Start of Study material

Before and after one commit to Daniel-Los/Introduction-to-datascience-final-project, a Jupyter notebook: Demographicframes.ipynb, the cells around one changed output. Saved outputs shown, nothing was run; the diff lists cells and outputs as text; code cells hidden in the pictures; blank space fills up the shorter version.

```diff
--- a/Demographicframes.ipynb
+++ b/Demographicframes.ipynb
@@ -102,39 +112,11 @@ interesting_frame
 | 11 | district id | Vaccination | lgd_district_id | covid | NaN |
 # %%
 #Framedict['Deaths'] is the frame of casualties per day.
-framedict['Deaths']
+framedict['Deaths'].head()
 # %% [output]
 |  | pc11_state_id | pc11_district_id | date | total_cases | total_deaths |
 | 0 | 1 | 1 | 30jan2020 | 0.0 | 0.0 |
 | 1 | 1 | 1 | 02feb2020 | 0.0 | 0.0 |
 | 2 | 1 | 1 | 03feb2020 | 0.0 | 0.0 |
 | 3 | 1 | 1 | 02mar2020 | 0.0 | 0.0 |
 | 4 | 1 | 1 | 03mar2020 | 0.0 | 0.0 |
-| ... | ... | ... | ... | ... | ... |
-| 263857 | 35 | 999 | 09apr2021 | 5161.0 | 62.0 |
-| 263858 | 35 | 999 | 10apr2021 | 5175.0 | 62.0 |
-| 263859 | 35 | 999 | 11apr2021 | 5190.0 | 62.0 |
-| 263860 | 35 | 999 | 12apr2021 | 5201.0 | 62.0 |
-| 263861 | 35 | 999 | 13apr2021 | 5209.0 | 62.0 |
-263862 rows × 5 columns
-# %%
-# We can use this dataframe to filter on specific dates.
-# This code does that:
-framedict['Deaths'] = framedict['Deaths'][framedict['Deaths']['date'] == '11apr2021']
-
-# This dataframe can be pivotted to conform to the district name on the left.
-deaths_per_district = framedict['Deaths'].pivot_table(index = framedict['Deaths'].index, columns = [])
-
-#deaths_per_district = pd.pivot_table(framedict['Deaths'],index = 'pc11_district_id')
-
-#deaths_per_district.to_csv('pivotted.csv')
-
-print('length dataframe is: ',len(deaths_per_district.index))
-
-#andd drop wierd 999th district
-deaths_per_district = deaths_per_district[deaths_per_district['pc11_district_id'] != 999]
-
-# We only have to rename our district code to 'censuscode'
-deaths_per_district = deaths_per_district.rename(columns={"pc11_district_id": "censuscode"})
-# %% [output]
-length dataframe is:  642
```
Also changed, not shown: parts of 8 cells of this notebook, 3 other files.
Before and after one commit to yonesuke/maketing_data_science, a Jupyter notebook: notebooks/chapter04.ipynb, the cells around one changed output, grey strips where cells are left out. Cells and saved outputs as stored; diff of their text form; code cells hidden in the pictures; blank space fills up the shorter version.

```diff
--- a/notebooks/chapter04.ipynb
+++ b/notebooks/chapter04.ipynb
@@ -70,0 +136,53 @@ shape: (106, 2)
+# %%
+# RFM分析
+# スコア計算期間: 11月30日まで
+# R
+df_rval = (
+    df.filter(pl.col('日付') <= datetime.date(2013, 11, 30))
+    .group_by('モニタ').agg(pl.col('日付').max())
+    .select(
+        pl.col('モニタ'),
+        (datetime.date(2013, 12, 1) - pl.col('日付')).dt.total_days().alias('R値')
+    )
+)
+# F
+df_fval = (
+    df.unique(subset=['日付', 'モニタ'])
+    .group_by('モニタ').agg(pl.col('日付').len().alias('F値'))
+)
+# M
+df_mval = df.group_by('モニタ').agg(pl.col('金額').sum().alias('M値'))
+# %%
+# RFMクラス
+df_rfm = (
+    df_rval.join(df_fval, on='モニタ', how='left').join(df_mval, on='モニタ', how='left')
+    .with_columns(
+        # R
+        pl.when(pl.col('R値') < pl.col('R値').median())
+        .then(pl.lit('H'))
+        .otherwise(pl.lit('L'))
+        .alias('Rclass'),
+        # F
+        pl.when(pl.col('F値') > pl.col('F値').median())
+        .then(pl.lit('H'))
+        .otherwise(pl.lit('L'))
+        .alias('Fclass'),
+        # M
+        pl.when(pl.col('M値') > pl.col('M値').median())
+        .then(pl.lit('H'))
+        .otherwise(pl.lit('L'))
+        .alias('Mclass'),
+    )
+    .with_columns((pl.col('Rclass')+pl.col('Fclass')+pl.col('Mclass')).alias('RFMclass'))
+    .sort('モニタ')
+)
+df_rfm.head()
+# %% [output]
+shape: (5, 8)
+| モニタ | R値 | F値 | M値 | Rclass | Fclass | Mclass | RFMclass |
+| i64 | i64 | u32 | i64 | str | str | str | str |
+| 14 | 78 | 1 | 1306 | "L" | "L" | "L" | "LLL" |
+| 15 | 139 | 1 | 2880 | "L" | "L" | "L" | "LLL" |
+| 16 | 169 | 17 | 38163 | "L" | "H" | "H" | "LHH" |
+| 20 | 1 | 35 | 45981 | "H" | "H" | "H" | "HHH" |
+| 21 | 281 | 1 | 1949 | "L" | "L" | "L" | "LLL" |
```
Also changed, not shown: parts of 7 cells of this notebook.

End of Study material

Using the material above, copy every line in which the string "ipynb" occurs.

Before and after one commit to Daniel-Los/Introduction-to-datascience-final-project, a Jupyter notebook: Demographicframes.ipynb, the cells around one changed output. Saved outputs shown, nothing was run; the diff lists cells and outputs as text; code cells hidden in the pictures; blank space fills up the shorter version.
--- a/Demographicframes.ipynb
+++ b/Demographicframes.ipynb
Before and after one commit to yonesuke/maketing_data_science, a Jupyter notebook: notebooks/chapter04.ipynb, the cells around one changed output, grey strips where cells are left out. Cells and saved outputs as stored; diff of their text form; code cells hidden in the pictures; blank space fills up the shorter version.
--- a/notebooks/chapter04.ipynb
+++ b/notebooks/chapter04.ipynb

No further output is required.